There are no examination rooms in Dr. Ma’s clinic in Huangyangchuan, a town in rural China: just one space that serves as waiting area, examination room, and pharmacy. Thus, magically, private chambers of physical maladies and ill complaints by the circumstances, by necessity, become public ones. With peasants from the town and the mountainous countryside surrounding it gathered in the small room, telling the doctor where it hurts is practically part of the same conversation as whose crops are failing, the health of a son-in-law, and local labor issues. Is life, lifestyle, and livelihood not a crucial part of one’s health? Cong Feng’s nearly four-hour documentary Doctor Ma’s Country Clinic may be named after the locally renowned practitioner of traditional Chinese medicine, but the film itself is interested not in the practice but rather its atmosphere allowing freedom of complaint, introspection, and social, economic, and emotional comparison.

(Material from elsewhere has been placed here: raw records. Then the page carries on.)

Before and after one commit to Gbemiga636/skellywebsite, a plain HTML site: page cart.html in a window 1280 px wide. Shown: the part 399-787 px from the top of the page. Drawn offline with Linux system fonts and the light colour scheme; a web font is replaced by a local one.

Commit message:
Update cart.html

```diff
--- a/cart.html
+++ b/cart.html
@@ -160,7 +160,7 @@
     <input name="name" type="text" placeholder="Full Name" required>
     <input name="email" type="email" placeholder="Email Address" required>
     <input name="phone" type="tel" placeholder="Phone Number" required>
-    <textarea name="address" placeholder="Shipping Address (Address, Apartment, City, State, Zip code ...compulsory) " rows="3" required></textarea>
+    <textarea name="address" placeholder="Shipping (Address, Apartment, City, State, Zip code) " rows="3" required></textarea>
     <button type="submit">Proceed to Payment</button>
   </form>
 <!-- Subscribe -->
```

The film is a no-nonsense, modest monument to the destitute plight of country peasants in this part of China, finding a place (and the time) for them to talk about everything from cheating bosses and deaf officials to brides bought for money who fled the terrible local conditions, and the existential fatalism of the area’s ailing elderly population. In fact, youth and young adults barely seem to show up in Ma’s clinic, presumably working or living elsewhere (many must travel away from home to find work), too healthy or busy to complain. It is an older generation, one that worked through the 1960s and 70s (and is still working today!), that is now feeling the repercussions of their decades-long labor for the meagre reward of a destitute livelihood full of anxiety, constant uncertainty, and constant “ailments,” whether they are physical, emotional, or economic. The clinic and the step outside it becomes like a cafe, saloon, or barbershop, a social place for the community to gather and voice complaints, to tell their stories as if to themselves—like proper patients, they came to complain, even if no one is listening. The clinic is like a secret outlet, a sactioned area for confession and complaint; Dr. Ma provides the stage, Cong Feng, in unfussy and unpretentious long-take camera coverage gives the time, and the Chinese peasants perform a terribly forlorn drama of a countryside’s infirmity.
— Daniel Kasman.
2.99GB | 3h 34mn | 768×576 | mkv